PROVIDED ENTRIES -
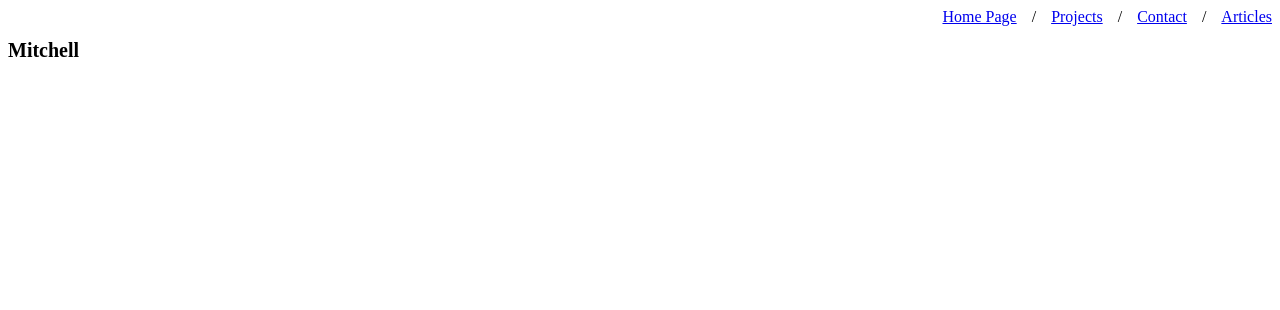
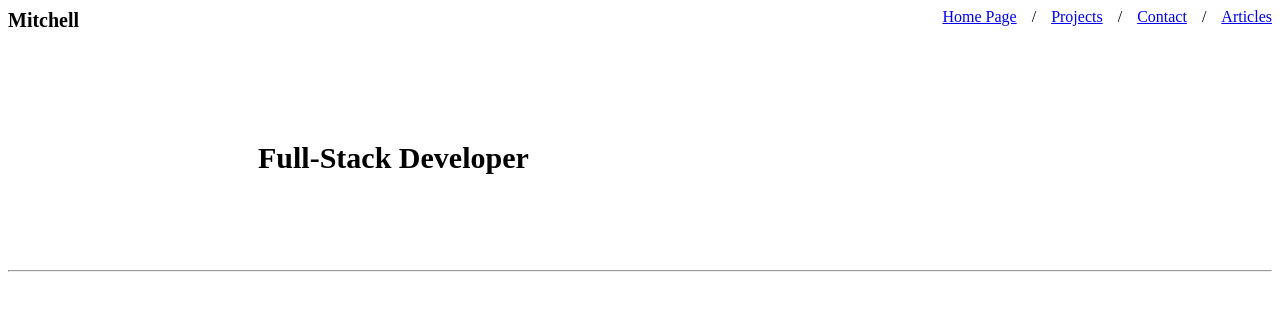
Before and after one commit to mitchomeke/Basic-HTML-Website, a plain HTML site: page index.html in a window 1280 px wide. Drawn offline with Linux system fonts and the light colour scheme.

Commit message:
half-way through the homepage

```diff
--- a/index.html
+++ b/index.html
@@ -9,6 +9,17 @@
             gap: 15px;
             justify-content: flex-end;
         }
+        .name {
+            display: flex;
+            margin-top: -30px;
+        }
+        .occupation {
+            display: flex;
+            margin-left: 250px;
+            margin-top: 70px;
+            font-size: 20px;
+        }
+
     </style>
     <link rel="stylesheet" href="style.css">
 </head>
@@ -20,7 +31,16 @@
     <a href="Contact.html">Contact</a> /
     <a href="Articles.html">Articles</a>
 </div>
-<h1>Mitchell</h1>
+
+<div class="name">
+    <h1>Mitchell</h1>
+</div>
+
+<div class="occupation">
+    <h2>Full-Stack Developer</h2>
+</div>
+
+    <hr>
 
 
 </body>
--- a/style.css
+++ b/style.css
@@ -3,3 +3,7 @@ h1 {
     margin-right: 40px;
     top: 30px;
 }
+
+hr {
+    margin-top: 70px;
+}
```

WHAT YOU SHOULD DO - Using the word "style" as the filter, copy each matching line from the material.

TASK RESULT -
     </style>
     <link rel="stylesheet" href="style.css">
--- a/style.css
+++ b/style.css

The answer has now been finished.